Creating, funding and institutionalizing a CTE customer relationship data base
Creating and funding a CTE Endowment Account
Strengthening and institutionalizing CTE’s role in videoconferencing
Institutionalizing the Teaching with Technology Award as a CTE responsibility – to be discussed

Upcoming Events and Dates
• 02 09 Provost’s Council
• 02 09 JR Dinner with ......
• 02 13 IT Security Task Force Meeting
• 02 15 Noontime Conversation: Teaching Our Best Students
• 02 22 Luncheon for Tenure Track Faculty – teaching evaluations
• 02 23 Provost’s Council
• 02 23 JR monthly meeting with Interim Provost Broder
• Spring Board of Trustees Meetings Feb 23, 24 ; May 18, 19
• 02 24 SSRL Seminar
• 02 27 Facilities Task Force meeting
• 03 24 SSRL Seminar

My full day

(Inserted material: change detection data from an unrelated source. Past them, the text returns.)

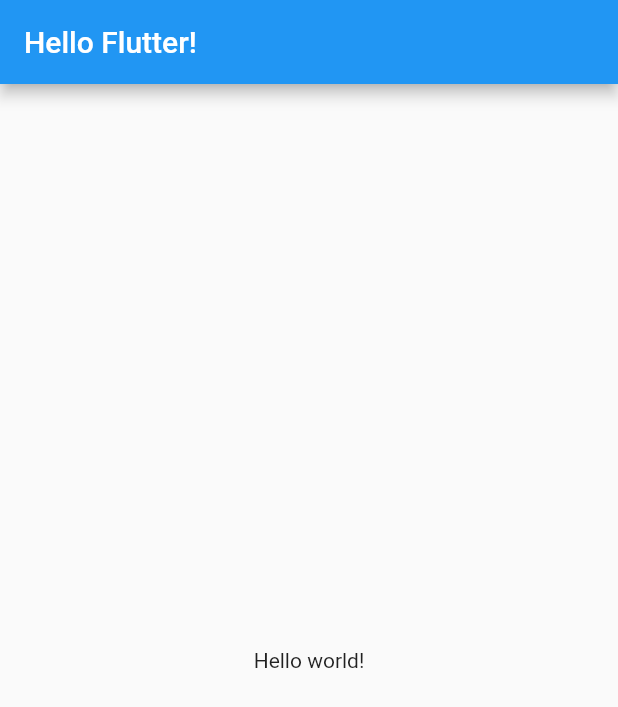
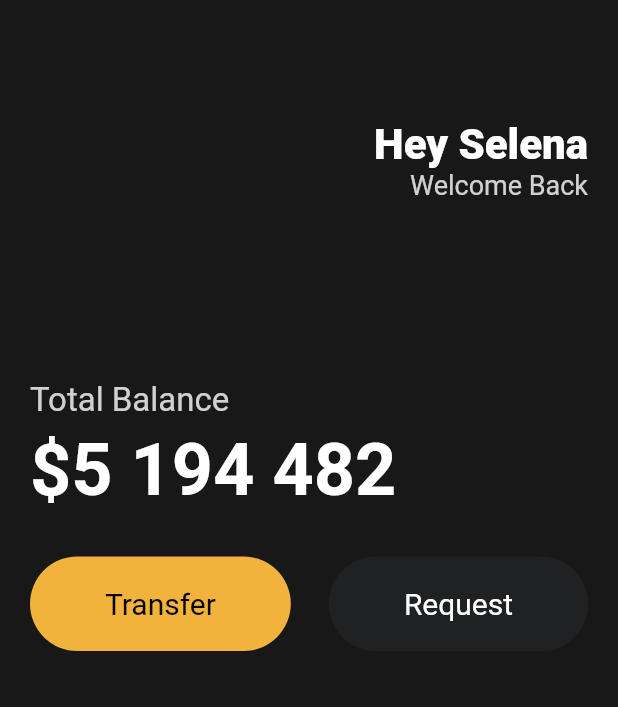
Before and after one commit to vigor-13/toonflix, a Flutter app: the screen it shows after launch, on a phone screen of 412 x 824 dp. Shown: the top 707 px of the screen. Run offline on Flutter 3.47's test engine with Material 2 defaults, Android fonts, the phone set to English and light mode, and no system bars.

Commit message:
add button widget

```diff
--- a/lib/main.dart
+++ b/lib/main.dart
@@ -1,21 +1,93 @@
 import 'package:flutter/material.dart';
+import 'package:toonflix/widgets/button.dart';
 
 void main() {
-  runApp(App());
+  runApp(const App());
 }
 
 class App extends StatelessWidget {
+  const App({super.key});
+
   @override
   Widget build(BuildContext context) {
     return MaterialApp(
       home: Scaffold(
-        appBar: AppBar(
-          title: Text('Hello Flutter!'),
-        ),
-        body: Center(
-          child: Text('Hello world!'),
-        ),
-      ),
+          backgroundColor: const Color(0xFF181818),
+          body: Padding(
+            padding: const EdgeInsets.symmetric(
+              horizontal: 20,
+            ),
+            child: Column(
+              crossAxisAlignment: CrossAxisAlignment.start,
+              children: [
+                const SizedBox(
+                  height: 80,
+                ),
+                Row(
+                  mainAxisAlignment: MainAxisAlignment.end,
+                  children: [
+                    Column(
+                      crossAxisAlignment: CrossAxisAlignment.end,
+                      children: [
+                        const Text(
+                          'Hey Selena',
+                          style: TextStyle(
+                              color: Colors.white,
+                              fontSize: 28,
+                              fontWeight: FontWeight.w800),
+                        ),
+                        Text(
+                          'Welcome Back',
+                          style: TextStyle(
+                            color: Colors.white.withOpacity(0.8),
+                            fontSize: 18,
+                          ),
+                        ),
+                      ],
+                    ),
+                  ],
+                ),
+                const SizedBox(
+                  height: 120,
+                ),
+                Text(
+                  'Total Balance',
+                  style: TextStyle(
+                    fontSize: 22,
+                    color: Colors.white.withOpacity(0.8),
+                  ),
+                ),
+                const SizedBox(
+                  height: 5,
+                ),
+                const Text(
+                  '\$5 194 482',
+                  style: TextStyle(
+                      fontSize: 48,
+                      color: Colors.white,
+                      fontWeight: FontWeight.w600),
+                ),
+                const SizedBox(
+                  height: 30,
+                ),
+                Row(
+                  mainAxisAlignment: MainAxisAlignment.spaceBetween,
+                  children: const [
+                    Button(
+                      text: 'Transfer',
+                      bgColor: Color(0xFFF1B33B),
+                      textColor: Colors.black,
+                    ),
+                    Button(
+                      text: 'Request',
+                      bgColor: Color(0xFF1F2123),
+                      textColor: Colors.white,
+                    ),
+                  ],
+                )
+              ],
+            ),
+          )),
     );
   }
 }
--- /dev/null
+++ b/lib/widgets/button.dart
@@ -0,0 +1,37 @@
+import 'package:flutter/material.dart';
+
+class Button extends StatelessWidget {
+  final String text;
+  final Color bgColor;
+  final Color textColor;
+
+  const Button({
+    super.key,
+    required this.text,
+    required this.bgColor,
+    required this.textColor,
+  });
+
+  @override
+  Widget build(BuildContext context) {
+    return Container(
+      decoration: BoxDecoration(
+        color: bgColor,
+        borderRadius: BorderRadius.circular(45),
+      ),
+      child: Padding(
+        padding: const EdgeInsets.symmetric(
+          vertical: 20,
+          horizontal: 50,
+        ),
+        child: Text(
+          text,
+          style: TextStyle(
+            fontSize: 20,
+            color: textColor,
+          ),
+        ),
+      ),
+    );
+  }
+}
```
Also changed, not shown: 1 other file.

My day
Once a week is not enough to write – but writing something that even attempts to be profound takes time. At 12:30 PM, I haven’t the energy. So here is a typical dormgrandpop Tuesday.
7 AM - Tennis and meeting on AU issues with SIS Dean
11 AM – Meeting with Sri Lankan attorney and Hubert Humphrey fellow on her year project. She has been at AU since August, researching conflict in Sri Lanka, and it took her this long to find out that I was year as a resource to help with her work. Interesting.
12 PM Brief meeting with staff members; answer emails
1:35 PM Bike to AU Wisconsin Avenue Annex for OIT Director’s meeting.
4:00 PM Private meeting with OIT Executive Director
4:45 Meet with staff and try to catch up on accumulated emails, without much success
5:40 Anderson Hall ‘Office Hours’ - Meeting with Honors student on final project which I am advising. Subject is a film on perceptions of terrorists. Meeting with graduate students on a computer modeling projects studying the impact of CO2 emissions control policies in Portland Oregon and the surrounding county.
8:30 Dinner. Prepare for systems analysis course; review student projects
9:30 Floor program in Letts Hall on dealing with differences in political attitudes.
10:30 Try to catch up on a pile of unanswered emails
11:00 Anderson Hall Resident Assistant Staff Meeting
12:15. Start writing this Blog
It was cold but a beautiful day for biking from main campus to the annex. No need to put the bike aside in cold weather.
Good night!